»»
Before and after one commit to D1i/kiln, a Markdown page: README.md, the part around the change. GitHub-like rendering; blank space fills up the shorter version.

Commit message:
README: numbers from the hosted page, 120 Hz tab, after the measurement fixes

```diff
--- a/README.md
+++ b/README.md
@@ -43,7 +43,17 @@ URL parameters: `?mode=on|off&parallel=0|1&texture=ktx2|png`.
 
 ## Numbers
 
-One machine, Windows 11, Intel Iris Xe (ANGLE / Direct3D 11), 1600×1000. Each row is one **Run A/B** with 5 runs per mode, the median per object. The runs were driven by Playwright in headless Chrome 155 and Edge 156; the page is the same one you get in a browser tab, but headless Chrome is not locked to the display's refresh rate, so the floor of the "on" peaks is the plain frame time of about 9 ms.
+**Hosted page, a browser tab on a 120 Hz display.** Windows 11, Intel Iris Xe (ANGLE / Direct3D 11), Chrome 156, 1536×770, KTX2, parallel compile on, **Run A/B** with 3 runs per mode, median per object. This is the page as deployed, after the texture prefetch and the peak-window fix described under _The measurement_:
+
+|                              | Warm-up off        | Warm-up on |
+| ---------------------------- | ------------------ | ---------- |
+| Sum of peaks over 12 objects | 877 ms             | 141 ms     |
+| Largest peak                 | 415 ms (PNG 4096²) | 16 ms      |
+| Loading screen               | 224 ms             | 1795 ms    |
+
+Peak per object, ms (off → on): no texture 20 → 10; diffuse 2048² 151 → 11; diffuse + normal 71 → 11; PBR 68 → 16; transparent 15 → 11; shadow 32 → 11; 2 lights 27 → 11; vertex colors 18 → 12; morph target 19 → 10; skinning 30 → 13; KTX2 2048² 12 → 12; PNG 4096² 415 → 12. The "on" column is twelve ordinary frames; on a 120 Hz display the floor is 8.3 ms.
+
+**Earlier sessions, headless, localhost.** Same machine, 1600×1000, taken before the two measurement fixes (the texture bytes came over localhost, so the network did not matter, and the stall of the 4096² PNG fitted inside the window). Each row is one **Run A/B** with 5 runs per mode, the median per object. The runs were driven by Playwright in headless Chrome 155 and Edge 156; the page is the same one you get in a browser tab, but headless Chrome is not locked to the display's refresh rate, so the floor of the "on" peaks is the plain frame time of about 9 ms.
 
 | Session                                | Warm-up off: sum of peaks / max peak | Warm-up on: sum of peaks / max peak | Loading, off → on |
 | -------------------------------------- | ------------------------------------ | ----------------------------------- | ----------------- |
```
««
• [Task to carry out]
Every entry must be quoted exactly as it appears above.

• [Exercise answer]
Before and after one commit to D1i/kiln, a Markdown page: README.md, the part around the change. GitHub-like rendering; blank space fills up the shorter version.

Commit message:
README: numbers from the hosted page, 120 Hz tab, after the measurement fixes

```diff
--- a/README.md
+++ b/README.md
@@ -43,7 +43,17 @@ URL parameters: `?mode=on|off&parallel=0|1&texture=ktx2|png`.
 
 ## Numbers
 
-One machine, Windows 11, Intel Iris Xe (ANGLE / Direct3D 11), 1600×1000. Each row is one **Run A/B** with 5 runs per mode, the median per object. The runs were driven by Playwright in headless Chrome 155 and Edge 156; the page is the same one you get in a browser tab, but headless Chrome is not locked to the display's refresh rate, so the floor of the "on" peaks is the plain frame time of about 9 ms.
+**Hosted page, a browser tab on a 120 Hz display.** Windows 11, Intel Iris Xe (ANGLE / Direct3D 11), Chrome 156, 1536×770, KTX2, parallel compile on, **Run A/B** with 3 runs per mode, median per object. This is the page as deployed, after the texture prefetch and the peak-window fix described under _The measurement_:
+
+|                              | Warm-up off        | Warm-up on |
+| ---------------------------- | ------------------ | ---------- |
+| Sum of peaks over 12 objects | 877 ms             | 141 ms     |
+| Largest peak                 | 415 ms (PNG 4096²) | 16 ms      |
+| Loading screen               | 224 ms             | 1795 ms    |
+
+Peak per object, ms (off → on): no texture 20 → 10; diffuse 2048² 151 → 11; diffuse + normal 71 → 11; PBR 68 → 16; transparent 15 → 11; shadow 32 → 11; 2 lights 27 → 11; vertex colors 18 → 12; morph target 19 → 10; skinning 30 → 13; KTX2 2048² 12 → 12; PNG 4096² 415 → 12. The "on" column is twelve ordinary frames; on a 120 Hz display the floor is 8.3 ms.
+
+**Earlier sessions, headless, localhost.** Same machine, 1600×1000, taken before the two measurement fixes (the texture bytes came over localhost, so the network did not matter, and the stall of the 4096² PNG fitted inside the window). Each row is one **Run A/B** with 5 runs per mode, the median per object. The runs were driven by Playwright in headless Chrome 155 and Edge 156; the page is the same one you get in a browser tab, but headless Chrome is not locked to the display's refresh rate, so the floor of the "on" peaks is the plain frame time of about 9 ms.
 
 | Session                                | Warm-up off: sum of peaks / max peak | Warm-up on: sum of peaks / max peak | Loading, off → on |
 | -------------------------------------- | ------------------------------------ | ----------------------------------- | ----------------- |
```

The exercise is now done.